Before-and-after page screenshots
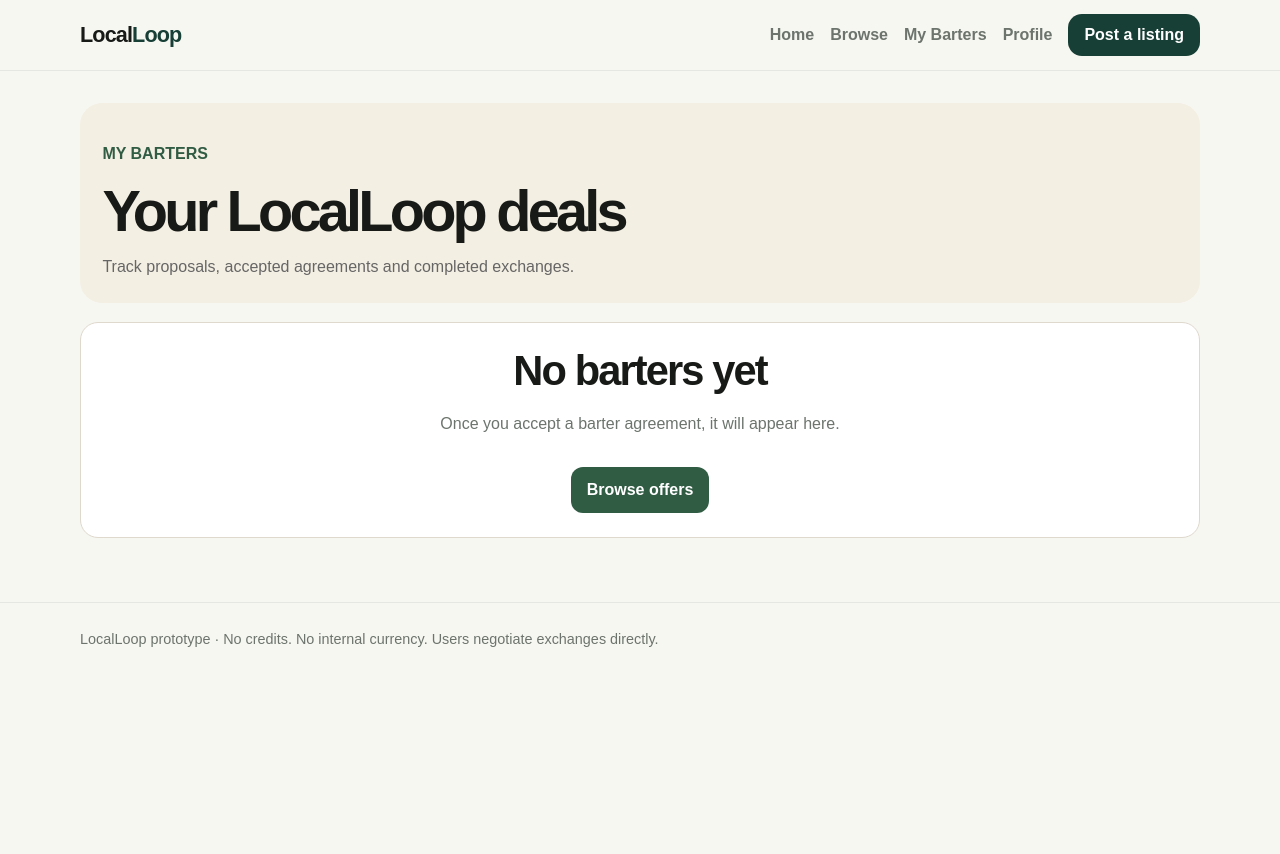
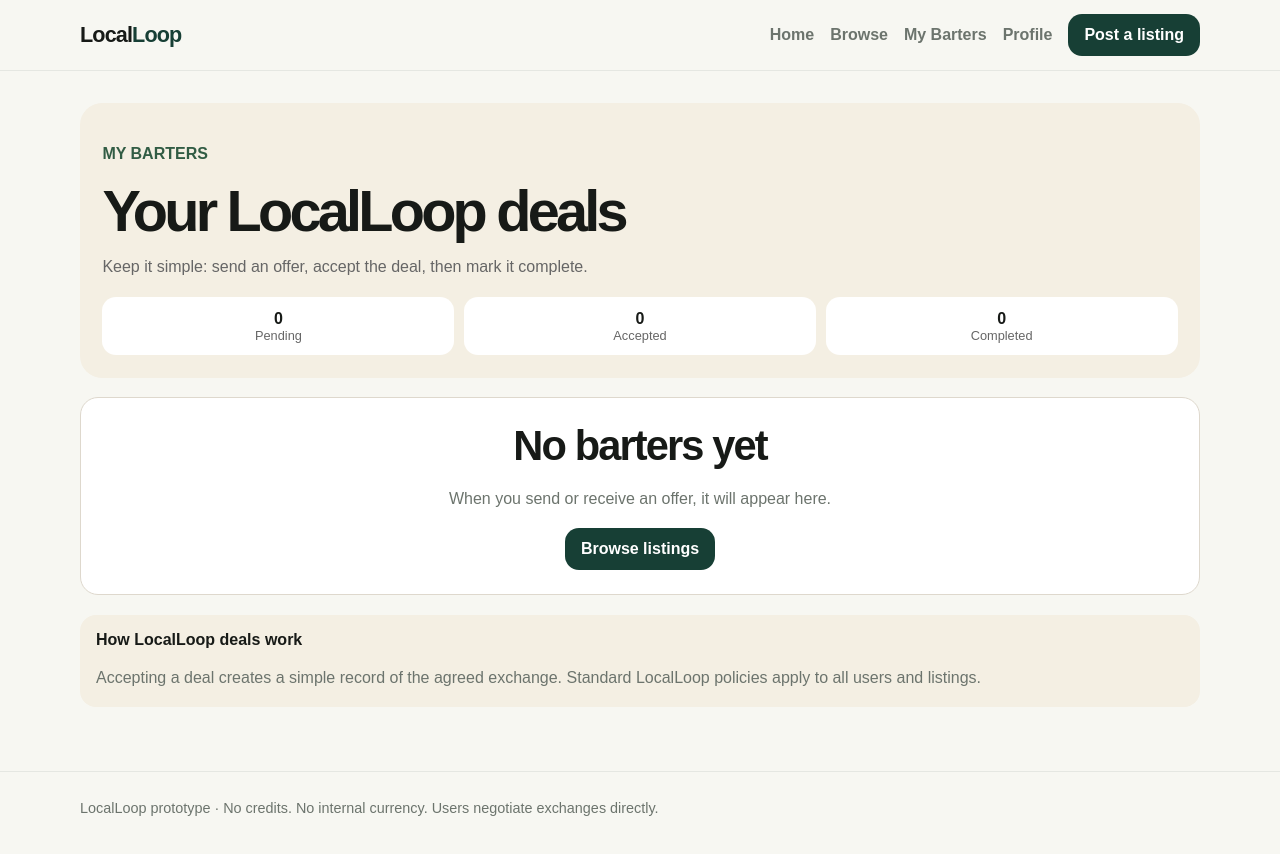
Before and after one commit to ryleycampbell93/LocalLoop, a Next.js app: page /barters in a window 1280 px wide. Shown: the top 854 px of the page. Before the commit the page ends 800 px from the top, so only its background shows below. Built offline with nearby package versions, Linux system fonts and the light colour scheme.

Commit message:
Add simple deal acceptance flow

```diff
--- a/app/barters/page.tsx
+++ b/app/barters/page.tsx
@@ -1,7 +1,7 @@
 "use client";
 
 import Link from "next/link";
-import { useEffect, useState } from "react";
+import { useEffect, useMemo, useState } from "react";
 
 type Barter = {
   id: string;
@@ -9,14 +9,16 @@ type Barter = {
   title: string;
   with: string;
   town: string;
-  status: string;
-  when: string;
-  where: string;
+  status: "Pending" | "Accepted" | "Completed";
+  when?: string;
+  where?: string;
   youProvide: string;
   theyProvide: string;
-  materials?: string;
   conditions?: string;
+  createdAt?: string;
   acceptedAt?: string;
+  completedAt?: string;
+  receiptId?: string;
 };
 
 export default function BartersPage() {
@@ -38,6 +40,50 @@ export default function BartersPage() {
 
     setLoaded(true);
   }, []);
+
+  function saveBarters(next: Barter[]) {
+    setBarters(next);
+    localStorage.setItem("localloop-barters", JSON.stringify(next));
+  }
+
+  function acceptDeal(id: string) {
+    const next = barters.map((barter) => {
+      if (barter.id !== id) return barter;
+
+      return {
+        ...barter,
+        status: "Accepted" as const,
+        acceptedAt: new Date().toISOString(),
+        receiptId:
+          barter.receiptId ||
+          `LL-${Date.now().toString().slice(-8)}`,
+      };
+    });
+
+    saveBarters(next);
+  }
+
+  function completeDeal(id: string) {
+    const next = barters.map((barter) => {
+      if (barter.id !== id) return barter;
+
+      return {
+        ...barter,
+        status: "Completed" as const,
+        completedAt: new Date().toISOString(),
+      };
+    });
+
+    saveBarters(next);
+  }
+
+  const counts = useMemo(() => {
+    return {
+      pending: barters.filter((item) => item.status === "Pending").length,
+      accepted: barters.filter((item) => item.status === "Accepted").length,
+      completed: barters.filter((item) => item.status === "Completed").length,
+    };
+  }, [barters]);
 
   if (!loaded) {
     return (
@@ -76,9 +122,53 @@ export default function BartersPage() {
           Your LocalLoop deals
         </h1>
 
-        <p style={{ color: "#666", marginBottom: 0 }}>
-          Track proposals, accepted agreements and completed exchanges.
+        <p style={{ color: "#666", marginBottom: "1rem" }}>
+          Keep it simple: send an offer, accept the deal, then mark it complete.
         </p>
+
+        <div
+          style={{
+            display: "grid",
+            gridTemplateColumns: "repeat(3, minmax(0, 1fr))",
+            gap: "0.6rem",
+          }}
+        >
+          <div
+            style={{
+              background: "#fff",
+              borderRadius: 14,
+              padding: "0.8rem",
+              textAlign: "center",
+            }}
+          >
+            <strong>{counts.pending}</strong>
+            <div style={{ fontSize: "0.8rem", color: "#666" }}>Pending</div>
+          </div>
+
+          <div
+            style={{
+              background: "#fff",
+              borderRadius: 14,
+              padding: "0.8rem",
+              textAlign: "center",
+            }}
+          >
+            <strong>{counts.accepted}</strong>
+            <div style={{ fontSize: "0.8rem", color: "#666" }}>Accepted</div>
+          </div>
+
+          <div
+            style={{
+              background: "#fff",
+              borderRadius: 14,
+              padding: "0.8rem",
+              textAlign: "center",
+            }}
+          >
+            <strong>{counts.completed}</strong>
+            <div style={{ fontSize: "0.8rem", color: "#666" }}>Completed</div>
+          </div>
+        </div>
       </section>
 
       {barters.length === 0 ? (
@@ -94,28 +184,21 @@ export default function BartersPage() {
           <h2>No barters yet</h2>
 
           <p>
-            Once you accept a barter agreement, it will appear here.
+            When you send or receive an offer, it will appear here.
           </p>
 
-          <Link
-            href="/browse"
-            style={{
-              display: "inline-block",
-              background: "#315c44",
-              color: "#fff",
-              padding: "0.9rem 1rem",
-              borderRadius: 12,
-              textDecoration: "none",
-              fontWeight: 800,
-              marginTop: "0.8rem",
-            }}
-          >
-            Browse offers
+          <Link className="btn" href="/browse">
+            Browse listings
           </Link>
         </section>
       ) : (
         <section style={{ display: "grid", gap: "1rem" }}>
-          {barters.map((barter) => (
+          {barters.map((barter) => {
+            const isPending = barter.status === "Pending";
+            const isAccepted = barter.status === "Accepted";
+            const isCompleted = barter.status === "Completed";
+
+            return (
               <article
                 key={barter.id}
                 style={{
@@ -130,8 +213,8 @@ export default function BartersPage() {
                   style={{
                     display: "flex",
                     justifyContent: "space-between",
+                    alignItems: "flex-start",
                     gap: "1rem",
-                  alignItems: "flex-start",
                     marginBottom: "1rem",
                   }}
                 >
@@ -151,16 +234,20 @@ export default function BartersPage() {
 
                   <span
                     style={{
-                    background: "#eef4ef",
+                      background: isPending
+                        ? "#fff3d9"
+                        : isCompleted
+                        ? "#e9eee7"
+                        : "#eef4ef",
                       color: "#315c44",
                       borderRadius: 999,
                       padding: "0.4rem 0.7rem",
+                      fontWeight: 800,
                       fontSize: "0.85rem",
-                    fontWeight: 800,
                       whiteSpace: "nowrap",
                     }}
                   >
-                  {barter.status} ✓
+                    {barter.status}
                   </span>
                 </div>
 
@@ -175,13 +262,13 @@ export default function BartersPage() {
                   <p style={{ marginBottom: "0.7rem" }}>
                     <strong>You provide:</strong>
                     <br />
-                  {barter.youProvide || "Not specified"}
+                    {barter.youProvide}
                   </p>
 
                   <p style={{ marginBottom: "0.7rem" }}>
-                  <strong>{barter.with} provides:</strong>
+                    <strong>You receive:</strong>
                     <br />
-                  {barter.theyProvide || "Not specified"}
+                    {barter.theyProvide}
                   </p>
 
                   {barter.when && (
@@ -196,56 +283,133 @@ export default function BartersPage() {
                     </p>
                   )}
 
-                {barter.materials && (
-                  <p style={{ marginBottom: "0.7rem" }}>
-                    <strong>Materials / equipment:</strong> {barter.materials}
-                  </p>
-                )}
-
                   {barter.conditions && (
-                  <p style={{ margin: 0 }}>
-                    <strong>Conditions:</strong> {barter.conditions}
+                    <p style={{ marginBottom: 0 }}>
+                      <strong>Notes:</strong> {barter.conditions}
                     </p>
                   )}
                 </div>
 
+                {isPending && (
                   <div style={{ display: "grid", gap: "0.8rem" }}>
-                <Link
-                  href="/agreement"
-                  style={{
-                    display: "block",
-                    textAlign: "center",
-                    background: "#315c44",
-                    color: "#fff",
-                    padding: "0.9rem",
-                    borderRadius: 12,
-                    textDecoration: "none",
-                    fontWeight: 800,
-                  }}
+                    <button
+                      className="btn"
+                      onClick={() => acceptDeal(barter.id)}
                     >
-                  View agreement
-                </Link>
+                      Accept deal
+                    </button>
 
                     <Link
                       href={`/messages?listing=${barter.listingId}`}
                       style={{
-                    display: "block",
                         textAlign: "center",
                         background: "#f4efe3",
                         color: "#315c44",
                         padding: "0.9rem",
                         borderRadius: 12,
-                    textDecoration: "none",
                         fontWeight: 800,
                       }}
                     >
-                  Message {barter.with}
+                      Message about offer
                     </Link>
                   </div>
+                )}
+
+                {isAccepted && (
+                  <div style={{ display: "grid", gap: "0.8rem" }}>
+                    <div
+                      style={{
+                        background: "#eef4ef",
+                        borderRadius: 14,
+                        padding: "1rem",
+                      }}
+                    >
+                      <h3 style={{ marginTop: 0 }}>Deal confirmed ✓</h3>
+
+                      <p style={{ marginBottom: "0.4rem" }}>
+                        <strong>Barter Receipt:</strong>{" "}
+                        {barter.receiptId}
+                      </p>
+
+                      <p style={{ marginBottom: 0, fontSize: "0.9rem" }}>
+                        LocalLoop has recorded what both sides agreed to.
+                      </p>
+                    </div>
+
+                    <button
+                      className="btn"
+                      onClick={() => completeDeal(barter.id)}
+                    >
+                      Mark as completed
+                    </button>
+
+                    <Link
+                      href={`/messages?listing=${barter.listingId}`}
+                      style={{
+                        textAlign: "center",
+                        background: "#f4efe3",
+                        color: "#315c44",
+                        padding: "0.9rem",
+                        borderRadius: 12,
+                        fontWeight: 800,
+                      }}
+                    >
+                      Message about deal
+                    </Link>
+                  </div>
+                )}
+
+                {isCompleted && (
+                  <div
+                    style={{
+                      background: "#eef4ef",
+                      borderRadius: 14,
+                      padding: "1rem",
+                    }}
+                  >
+                    <h3 style={{ marginTop: 0 }}>Barter completed ✓</h3>
+
+                    <p style={{ marginBottom: "0.8rem" }}>
+                      Receipt: {barter.receiptId || "Saved"}
+                    </p>
+
+                    <button
+                      type="button"
+                      style={{
+                        width: "100%",
+                        border: "1px solid #315c44",
+                        background: "#fff",
+                        color: "#315c44",
+                        padding: "0.9rem",
+                        borderRadius: 12,
+                        fontWeight: 800,
+                      }}
+                    >
+                      Leave a review
+                    </button>
+                  </div>
+                )}
               </article>
-          ))}
+            );
+          })}
         </section>
       )}
+
+      <section
+        style={{
+          marginTop: "1.2rem",
+          background: "#f4efe3",
+          borderRadius: 16,
+          padding: "1rem",
+        }}
+      >
+        <strong>How LocalLoop deals work</strong>
+
+        <p style={{ marginBottom: 0 }}>
+          Accepting a deal creates a simple record of the agreed exchange.
+          Standard LocalLoop policies apply to all users and listings.
+        </p>
+      </section>
     </main>
   );
 }
```
Lines whose indentation alone changed are shown as unchanged.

(Prompt) Each line above where the word "const" occurs should be copied out.

(Worked solution)
+    const next = barters.map((barter) => {
+        status: "Accepted" as const,
+    const next = barters.map((barter) => {
+        status: "Completed" as const,
+  const counts = useMemo(() => {
+            const isPending = barter.status === "Pending";
+            const isAccepted = barter.status === "Accepted";
+            const isCompleted = barter.status === "Completed";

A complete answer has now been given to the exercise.